    class A
    {
    private:
        copied_ptr<Member> b;
    };
    Class A no longer needs a custom assignment operator. The default assignment operator is sufficient, because it invokes the assignment operator of copied_ptr<Member> which does the right thing.

    You might be thinking "Holy cow, that's a lot of code, compared to the two lines in the custom assignment operator..." The difference is, you only have to write copied_ptr<> ONCE. Once you have it, you can use it anywhere you need THOSE specific copy semantics. And once you get it right, it is going to STAY right. Compare that with writing zillions of assignment operators everywhere you need this concept. You are bound to make a mistake in one of them.

    Hopefully that illustrates the basic idea behind wrapping types in order to cause certain copy behaviors. PLEASE don't use the copied_ptr<> template. I whipped it up just for this example, so it is missing features and is nowhere near as useful as the real copied_ptr<> I use. Also, it might have errors in it, although I don't see any obvious ones. Point being, it is just an illustration.

  15. #45
    Registered User
    Join Date
    Jan 2005
    Posts
    7,317
    >> when some type is not default constructable - shame on you!
    Sorry, this was from way earlier in the thread, but since I'm posting anyway I'll say that I completely disagree. Only provide default construction when it makes sense for the class. If you provide it when not necessary then "shame on you".



    BTW, brewbuck, does the copied_ptr<> you use require the class to implement a clone() function or something similar? How does it do with base and derived classes?

Page 3 of 4 FirstFirst 1234 LastLast
Popular pages Recent additions subscribe to a feed

Similar Threads

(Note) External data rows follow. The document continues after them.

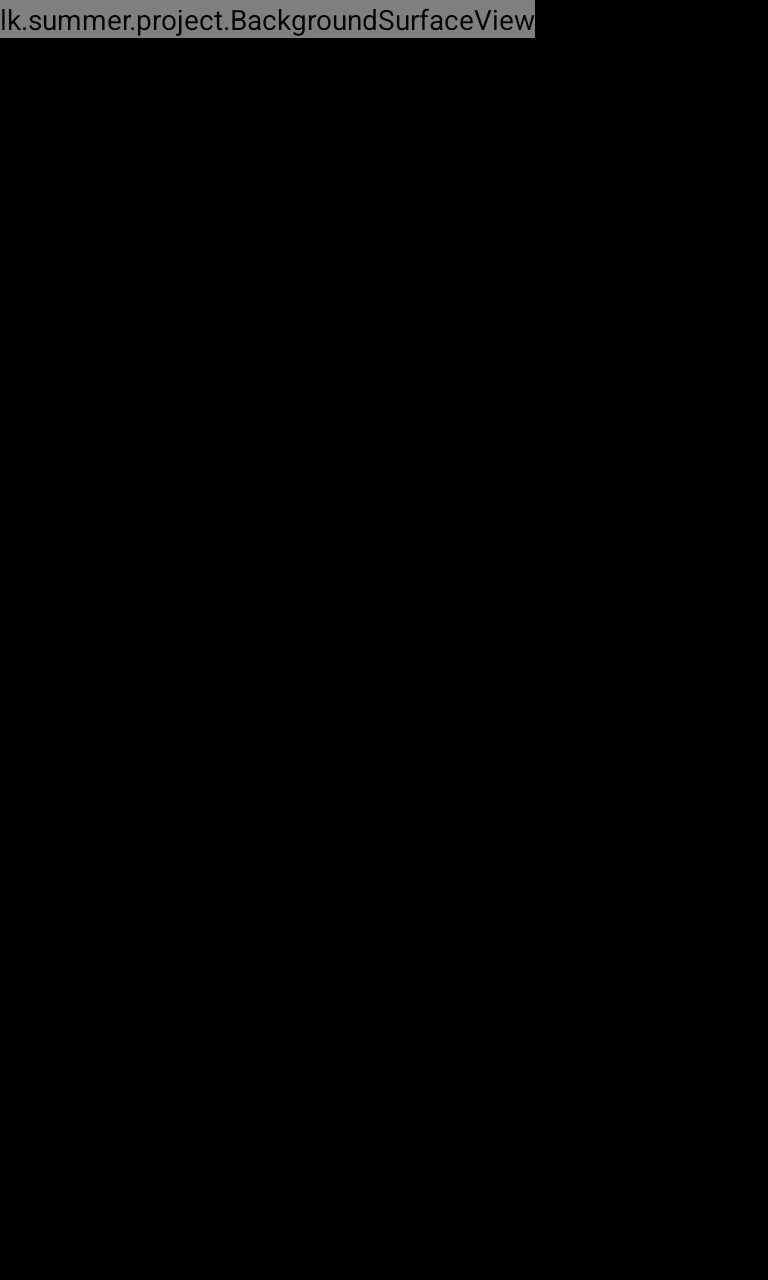
Repository: zwycid/dimension-drive-downside
Layout: lk/gameUIDesign/res/layout/activity_main.xml
The author's editor kept a copy of each file at every save. The layout is drawn from the files as they stood at one save, then again after the next save.
Pictures or frames that could not be fetched are drawn as grey boxes. It is drawn on a 768 x 1280 px phone screen (xhdpi) without system bars, with theme AppTheme; the app's code is not run.

Above is the layout before, as saved 2012-07-10 15:23:48.

### lk/gameUIDesign/res/layout/activity_main.xml
<?xml version="1.0" encoding="utf-8"?>
<FrameLayout xmlns:android="http://schemas.android.com/apk/res/android"
    android:layout_width="fill_parent"
    android:layout_height="fill_parent"
    android:background="#000000"
    android:orientation="vertical" >

    <lk.summer.project.BackgroundSurfaceView
        android:id="@+id/BackgroundSurfaceView"
        android:layout_width="wrap_content"
        android:layout_height="wrap_content" />

    <ViewFlipper
        android:id="@+id/viewFlipper"
        android:layout_width="match_parent"
        android:layout_height="match_parent" >

        <LinearLayout
            android:id="@+id/MainmeniLinearLayout"
            android:layout_width="match_parent"
            android:layout_height="match_parent"
            android:background="#00000000"
            android:orientation="vertical" >

            <View
                android:id="@+id/view1"
                style="@style/blankView" />

            <TextView
                android:id="@+id/textViewTitle"
                style="@style/TitleText" />

            <View
                android:id="@+id/view2"
                style="@style/blankView" />

            <TextView
                android:id="@+id/textViewStartgame"
                style="@style/ButtonText" />

            <View
                android:id="@+id/view3"
                style="@style/blankView" />

            <TextView
                android:id="@+id/textViewRanking"
                style="@style/ButtonText" />

            <View
                android:id="@+id/view4"
                style="@style/blankView" />

            <TextView
                android:id="@+id/textViewOption"
                style="@style/ButtonText" />
        </LinearLayout>

        <LinearLayout
            android:id="@+id/RankingLinearLayout"
            android:layout_width="match_parent"
            android:layout_height="match_parent"
            android:background="#00000000"
            android:orientation="vertical" >

            <TextView
                android:id="@+id/textViewTitleRanking"
                style="@style/TitleText"
                android:text="Ranking" />
        </LinearLayout>

        <LinearLayout
            android:id="@+id/OptionLinearLayout"
            android:layout_width="match_parent"
            android:layout_height="match_parent"
            android:background="#00000000"
            android:orientation="vertical" >

            <TextView
                android:id="@+id/textViewTitleOption"
                style="@style/TitleText"
                android:text="Option" />
        </LinearLayout>
    </ViewFlipper>

</FrameLayout>

### lk/gameUIDesign/res/values/styles.xml
<resources xmlns:android="http://schemas.android.com/apk/res/android">

    <style name="AppTheme" parent="android:Theme.Light" />

    <style name="TitleText">
        <item name="android:layout_width">wrap_content</item>
        <item name="android:layout_height">wrap_content</item>
        <item name="android:layout_gravity">center_horizontal</item>
        <item name="android:textColor">#66ffff</item>
        <item name="android:shadowColor">#66ffff</item>
        <item name="android:shadowDx">0.0</item>
        <item name="android:shadowRadius">5</item>
        <item name="android:shadowDy">0.0</item>
    </style>

    <style name="ButtonText">
        <item name="android:layout_width">wrap_content</item>
        <item name="android:layout_height">wrap_content</item>
        <item name="android:layout_gravity">center_horizontal</item>
        <item name="android:textColor">#66ffff</item>
        <item name="android:shadowColor">#66ffff</item>
        <item name="android:shadowDx">0.0</item>
        <item name="android:shadowRadius">3</item>
        <item name="android:shadowDy">0.0</item>
    </style>

    <style name="blankView">
        <item name="android:id">@+id/view2"</item>
        <item name="android:layout_width">wrap_content</item>
        <item name="android:layout_height">50dp</item>
        <item name="android:visibility">invisible</item>
    </style>

</resources>

### lk/gameUIDesign/res/values/strings.xml
<resources>

    <string name="app_name">ITProject-gameUIDesign</string>
    <string name="hello_world">Hello world!</string>
    <string name="menu_settings">Settings</string>
    <string name="title_activity_main">MainActivity</string>
    <string name="gameTitle">Sailing Text</string>

</resources>

After the next save:
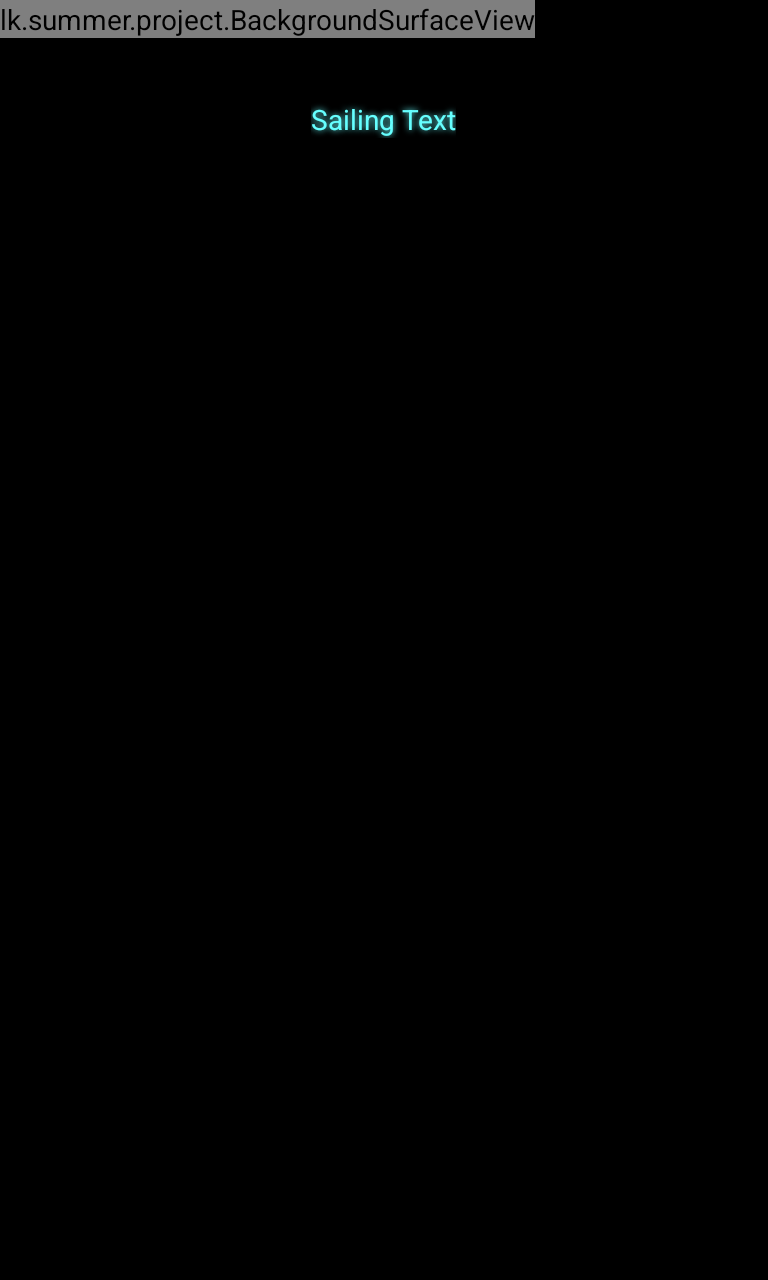
Saved 19 s later.
--- a/lk/gameUIDesign/res/layout/activity_main.xml
+++ b/lk/gameUIDesign/res/layout/activity_main.xml
@@ -28,6 +28,7 @@
 
             <TextView
                 android:id="@+id/textViewTitle"
+                android:text="@string/gameTitle"
                 style="@style/TitleText" />
 
             <View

  1. Copy constructor
    By dude543 in forum C++ Programming
    Replies: 26
    Last Post: 01-26-2006, 04:35 PM
  2. illegal copy constructor required?
    By ichijoji in forum C++ Programming
    Replies: 1
    Last Post: 03-08-2005, 05:27 PM
  3. copy constructor
    By Eber Kain in forum C++ Programming
    Replies: 1
    Last Post: 09-30-2002, 05:03 PM
  4. copy constructor
    By Unregistered in forum C++ Programming
    Replies: 2
    Last Post: 09-26-2001, 05:17 PM
  5. Using strings with the copy constructor
    By Unregistered in forum C++ Programming
    Replies: 3
    Last Post: 08-29-2001, 03:04 PM

1 2 3 4 5 6 7 8 9 10 11 12 13 14 15 16 17 18 19 20 21